Write out each line of the entries below that holds the word "request".

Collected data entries

Start of Block

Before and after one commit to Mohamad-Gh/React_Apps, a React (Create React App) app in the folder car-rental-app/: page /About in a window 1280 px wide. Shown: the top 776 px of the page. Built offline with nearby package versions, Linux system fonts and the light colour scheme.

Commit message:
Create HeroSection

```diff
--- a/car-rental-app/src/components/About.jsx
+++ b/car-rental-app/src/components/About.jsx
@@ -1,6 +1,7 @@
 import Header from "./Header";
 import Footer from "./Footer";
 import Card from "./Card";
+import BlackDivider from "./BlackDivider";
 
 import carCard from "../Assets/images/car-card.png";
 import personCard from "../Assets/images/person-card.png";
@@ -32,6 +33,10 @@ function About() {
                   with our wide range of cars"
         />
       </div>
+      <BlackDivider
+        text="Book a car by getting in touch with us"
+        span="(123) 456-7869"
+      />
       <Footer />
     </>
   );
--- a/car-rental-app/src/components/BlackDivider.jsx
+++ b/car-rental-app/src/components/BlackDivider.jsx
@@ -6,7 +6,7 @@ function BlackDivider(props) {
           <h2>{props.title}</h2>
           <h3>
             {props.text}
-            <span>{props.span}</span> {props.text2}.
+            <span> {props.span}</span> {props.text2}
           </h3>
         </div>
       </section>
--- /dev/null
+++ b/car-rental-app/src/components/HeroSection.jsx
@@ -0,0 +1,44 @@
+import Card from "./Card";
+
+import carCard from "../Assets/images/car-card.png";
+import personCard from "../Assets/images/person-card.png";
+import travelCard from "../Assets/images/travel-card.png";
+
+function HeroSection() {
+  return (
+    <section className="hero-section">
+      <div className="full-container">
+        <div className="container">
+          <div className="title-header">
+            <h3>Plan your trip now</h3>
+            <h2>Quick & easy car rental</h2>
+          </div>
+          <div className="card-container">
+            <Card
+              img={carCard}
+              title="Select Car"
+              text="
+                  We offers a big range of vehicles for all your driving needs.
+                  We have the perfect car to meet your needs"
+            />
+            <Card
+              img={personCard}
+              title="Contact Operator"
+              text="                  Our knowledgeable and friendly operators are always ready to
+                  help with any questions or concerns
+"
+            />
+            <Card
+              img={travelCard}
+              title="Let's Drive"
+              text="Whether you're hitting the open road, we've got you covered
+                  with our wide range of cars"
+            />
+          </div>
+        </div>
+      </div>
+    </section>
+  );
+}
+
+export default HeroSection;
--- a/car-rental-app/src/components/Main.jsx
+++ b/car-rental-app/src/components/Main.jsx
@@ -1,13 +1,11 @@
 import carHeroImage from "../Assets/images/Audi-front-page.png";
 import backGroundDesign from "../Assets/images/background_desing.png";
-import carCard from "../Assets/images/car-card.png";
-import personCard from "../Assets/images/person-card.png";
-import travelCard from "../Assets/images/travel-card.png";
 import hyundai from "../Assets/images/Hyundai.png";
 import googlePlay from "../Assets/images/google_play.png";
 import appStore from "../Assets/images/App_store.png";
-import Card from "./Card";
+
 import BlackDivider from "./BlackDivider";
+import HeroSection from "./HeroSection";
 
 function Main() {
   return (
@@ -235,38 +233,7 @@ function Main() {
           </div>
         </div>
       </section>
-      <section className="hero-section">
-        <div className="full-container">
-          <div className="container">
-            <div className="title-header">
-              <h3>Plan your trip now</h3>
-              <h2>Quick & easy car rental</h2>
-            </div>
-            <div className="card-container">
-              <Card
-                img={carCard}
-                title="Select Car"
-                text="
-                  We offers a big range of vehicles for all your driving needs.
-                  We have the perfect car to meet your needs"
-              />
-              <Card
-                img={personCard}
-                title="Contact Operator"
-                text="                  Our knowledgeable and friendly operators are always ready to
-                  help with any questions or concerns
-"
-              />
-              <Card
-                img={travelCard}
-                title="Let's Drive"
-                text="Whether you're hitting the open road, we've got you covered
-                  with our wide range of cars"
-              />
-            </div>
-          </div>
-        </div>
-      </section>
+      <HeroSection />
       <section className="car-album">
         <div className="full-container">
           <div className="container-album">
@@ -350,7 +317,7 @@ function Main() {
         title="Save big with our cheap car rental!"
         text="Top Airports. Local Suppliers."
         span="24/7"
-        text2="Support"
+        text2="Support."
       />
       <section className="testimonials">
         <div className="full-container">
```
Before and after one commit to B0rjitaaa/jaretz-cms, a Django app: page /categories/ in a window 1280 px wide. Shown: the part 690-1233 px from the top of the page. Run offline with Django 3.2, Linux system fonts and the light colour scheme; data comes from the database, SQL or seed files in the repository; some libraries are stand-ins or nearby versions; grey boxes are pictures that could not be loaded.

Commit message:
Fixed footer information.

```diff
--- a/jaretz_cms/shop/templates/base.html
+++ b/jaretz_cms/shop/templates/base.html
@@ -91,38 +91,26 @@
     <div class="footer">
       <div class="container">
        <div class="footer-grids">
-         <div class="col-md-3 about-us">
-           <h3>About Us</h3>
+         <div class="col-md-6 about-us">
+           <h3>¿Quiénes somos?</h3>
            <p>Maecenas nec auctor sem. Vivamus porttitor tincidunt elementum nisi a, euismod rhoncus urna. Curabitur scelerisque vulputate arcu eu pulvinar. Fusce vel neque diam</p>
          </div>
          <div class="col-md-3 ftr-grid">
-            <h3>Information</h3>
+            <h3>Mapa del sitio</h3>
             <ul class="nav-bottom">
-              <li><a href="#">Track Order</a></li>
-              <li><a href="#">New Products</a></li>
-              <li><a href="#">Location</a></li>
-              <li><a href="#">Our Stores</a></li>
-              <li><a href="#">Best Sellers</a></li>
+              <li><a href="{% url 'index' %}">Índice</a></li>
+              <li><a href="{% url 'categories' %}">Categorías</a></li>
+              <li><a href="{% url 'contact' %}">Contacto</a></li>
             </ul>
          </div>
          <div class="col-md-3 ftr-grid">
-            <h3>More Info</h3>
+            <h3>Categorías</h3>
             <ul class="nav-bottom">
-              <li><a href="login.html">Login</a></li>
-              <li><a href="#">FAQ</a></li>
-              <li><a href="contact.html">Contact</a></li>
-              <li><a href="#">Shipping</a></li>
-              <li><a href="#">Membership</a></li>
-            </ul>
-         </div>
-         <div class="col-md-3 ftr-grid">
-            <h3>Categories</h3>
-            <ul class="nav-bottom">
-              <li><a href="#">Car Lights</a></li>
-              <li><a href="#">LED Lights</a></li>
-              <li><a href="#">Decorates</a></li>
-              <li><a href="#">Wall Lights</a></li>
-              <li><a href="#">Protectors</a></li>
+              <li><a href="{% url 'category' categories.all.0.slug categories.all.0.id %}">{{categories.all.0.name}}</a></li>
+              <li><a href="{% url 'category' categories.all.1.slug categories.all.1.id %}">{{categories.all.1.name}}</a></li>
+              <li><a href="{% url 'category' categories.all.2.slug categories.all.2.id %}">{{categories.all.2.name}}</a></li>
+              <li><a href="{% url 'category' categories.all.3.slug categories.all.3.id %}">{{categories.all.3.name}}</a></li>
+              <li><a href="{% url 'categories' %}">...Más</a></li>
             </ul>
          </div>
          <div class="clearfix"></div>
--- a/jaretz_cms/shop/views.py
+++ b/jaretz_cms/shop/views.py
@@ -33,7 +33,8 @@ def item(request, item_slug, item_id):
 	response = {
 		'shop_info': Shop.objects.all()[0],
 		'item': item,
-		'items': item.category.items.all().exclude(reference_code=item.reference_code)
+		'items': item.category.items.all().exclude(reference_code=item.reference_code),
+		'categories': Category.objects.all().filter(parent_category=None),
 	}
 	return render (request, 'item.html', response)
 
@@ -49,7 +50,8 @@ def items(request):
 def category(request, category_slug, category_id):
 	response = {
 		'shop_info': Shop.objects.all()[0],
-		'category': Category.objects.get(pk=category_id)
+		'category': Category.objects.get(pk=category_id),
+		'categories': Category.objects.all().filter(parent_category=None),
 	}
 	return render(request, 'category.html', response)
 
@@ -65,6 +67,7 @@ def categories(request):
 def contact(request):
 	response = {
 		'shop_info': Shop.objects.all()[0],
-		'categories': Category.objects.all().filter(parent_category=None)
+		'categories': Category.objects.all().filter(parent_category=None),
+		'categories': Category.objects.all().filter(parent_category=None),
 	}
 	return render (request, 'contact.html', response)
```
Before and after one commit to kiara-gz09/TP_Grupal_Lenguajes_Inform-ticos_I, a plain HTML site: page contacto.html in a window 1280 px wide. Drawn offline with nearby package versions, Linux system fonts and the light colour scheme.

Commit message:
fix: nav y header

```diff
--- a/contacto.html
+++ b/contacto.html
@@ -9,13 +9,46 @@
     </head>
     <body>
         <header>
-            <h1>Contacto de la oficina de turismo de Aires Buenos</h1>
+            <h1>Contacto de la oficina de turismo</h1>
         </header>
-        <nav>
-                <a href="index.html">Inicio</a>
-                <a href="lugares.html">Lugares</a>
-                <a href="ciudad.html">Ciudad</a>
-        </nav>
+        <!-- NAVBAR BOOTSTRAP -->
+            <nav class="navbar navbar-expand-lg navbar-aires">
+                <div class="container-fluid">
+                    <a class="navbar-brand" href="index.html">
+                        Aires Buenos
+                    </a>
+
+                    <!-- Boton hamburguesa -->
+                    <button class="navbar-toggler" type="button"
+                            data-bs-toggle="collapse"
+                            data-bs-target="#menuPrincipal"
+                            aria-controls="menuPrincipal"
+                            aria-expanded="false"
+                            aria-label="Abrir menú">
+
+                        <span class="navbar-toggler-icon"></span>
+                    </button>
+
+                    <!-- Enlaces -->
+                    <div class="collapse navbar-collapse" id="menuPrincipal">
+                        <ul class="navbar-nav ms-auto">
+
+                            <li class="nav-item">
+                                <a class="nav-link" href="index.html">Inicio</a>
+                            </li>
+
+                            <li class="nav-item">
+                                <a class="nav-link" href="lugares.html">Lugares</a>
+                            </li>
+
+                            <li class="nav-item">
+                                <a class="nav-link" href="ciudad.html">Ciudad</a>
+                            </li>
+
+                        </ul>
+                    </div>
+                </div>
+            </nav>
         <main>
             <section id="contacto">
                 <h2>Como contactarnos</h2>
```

End of Block

■ Reply to the task:
@@ -33,7 +33,8 @@ def item(request, item_slug, item_id):
 	return render (request, 'item.html', response)
@@ -49,7 +50,8 @@ def items(request):
 def category(request, category_slug, category_id):
 	return render(request, 'category.html', response)
@@ -65,6 +67,7 @@ def categories(request):
 def contact(request):
 	return render (request, 'contact.html', response)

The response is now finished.